> _WHAT IS BEING ASKED_: Make an exact copy of the entries below and leave any picture out of it.

*** RECORDS SHOWN ***

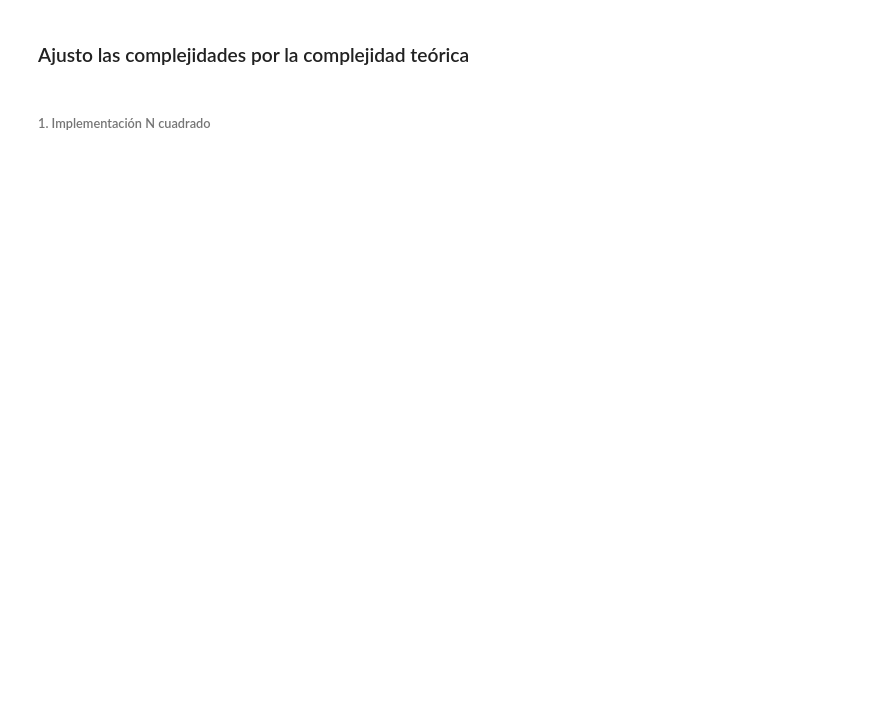
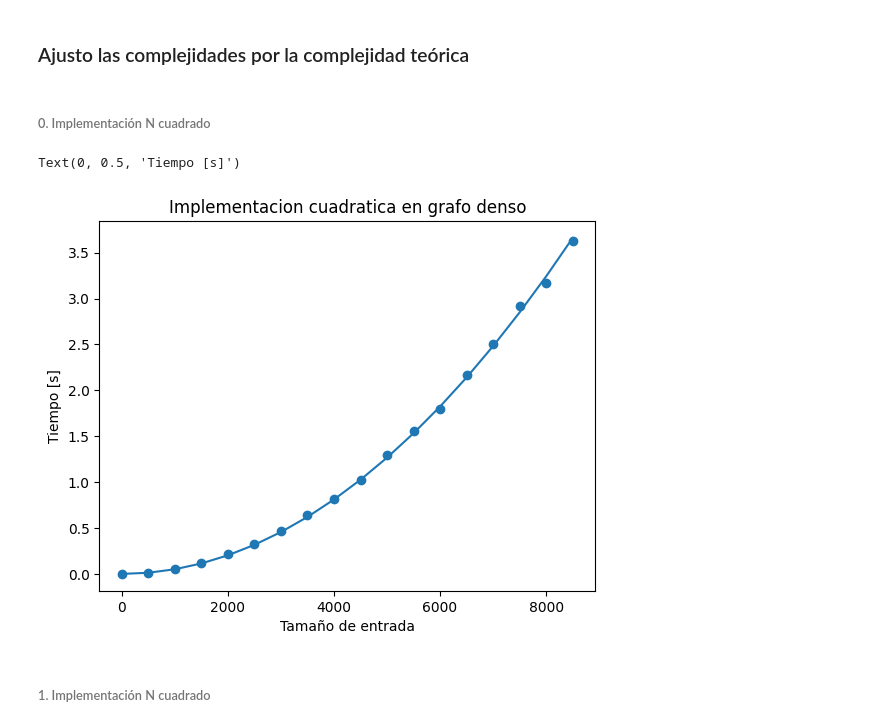
Before and after one commit to JoaquinPolonuer/algo3, a Jupyter notebook: tp3/experimentacion/Experimentacion.ipynb, the cells around one changed output. Drawn from its saved outputs; the diff is of its cells as text; code cells hidden in the pictures; blank space fills up the shorter version.

```diff
--- a/tp3/experimentacion/Experimentacion.ipynb
+++ b/tp3/experimentacion/Experimentacion.ipynb
@@ -31,4 +38,21 @@ Text(0, 0.5, 'Tiempo de ejecucion')
 # %% [markdown]
 ### Ajusto las complejidades por la complejidad teórica
+# %% [markdown]
+######  0. Implementación N cuadrado
+# %%
+def n_cuadrado(x, a):
+    return a * (x**2)
+
+popt, pcov = curve_fit(n_cuadrado, df["n"], df["denso_time_cuadratico"])
+[a] = popt
+
+plt.scatter(df["n"], df["denso_time_cuadratico"])
+plt.plot(df["n"], n_cuadrado(df["n"], a))
+plt.title("Implementacion cuadratica en grafo denso")
+plt.xlabel("Tamaño de entrada")
+plt.ylabel("Tiempo [s]")
+# %% [output]
+Text(0, 0.5, 'Tiempo [s]')
+[figure, added]
 # %% [markdown]
 ######  1. Implementación N cuadrado
```
Also changed, not shown: parts of 16 cells of this notebook, 3 other files.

*** End of RECORDS SHOWN ***

> _OUTPUT BELOW_:
Before and after one commit to JoaquinPolonuer/algo3, a Jupyter notebook: tp3/experimentacion/Experimentacion.ipynb, the cells around one changed output. Drawn from its saved outputs; the diff is of its cells as text; code cells hidden in the pictures; blank space fills up the shorter version.

```diff
--- a/tp3/experimentacion/Experimentacion.ipynb
+++ b/tp3/experimentacion/Experimentacion.ipynb
@@ -31,4 +38,21 @@ Text(0, 0.5, 'Tiempo de ejecucion')
 # %% [markdown]
 ### Ajusto las complejidades por la complejidad teórica
+# %% [markdown]
+######  0. Implementación N cuadrado
+# %%
+def n_cuadrado(x, a):
+    return a * (x**2)
+
+popt, pcov = curve_fit(n_cuadrado, df["n"], df["denso_time_cuadratico"])
+[a] = popt
+
+plt.scatter(df["n"], df["denso_time_cuadratico"])
+plt.plot(df["n"], n_cuadrado(df["n"], a))
+plt.title("Implementacion cuadratica en grafo denso")
+plt.xlabel("Tamaño de entrada")
+plt.ylabel("Tiempo [s]")
+# %% [output]
+Text(0, 0.5, 'Tiempo [s]')
+[figure, added]
 # %% [markdown]
 ######  1. Implementación N cuadrado
```
Also changed, not shown: parts of 16 cells of this notebook, 3 other files.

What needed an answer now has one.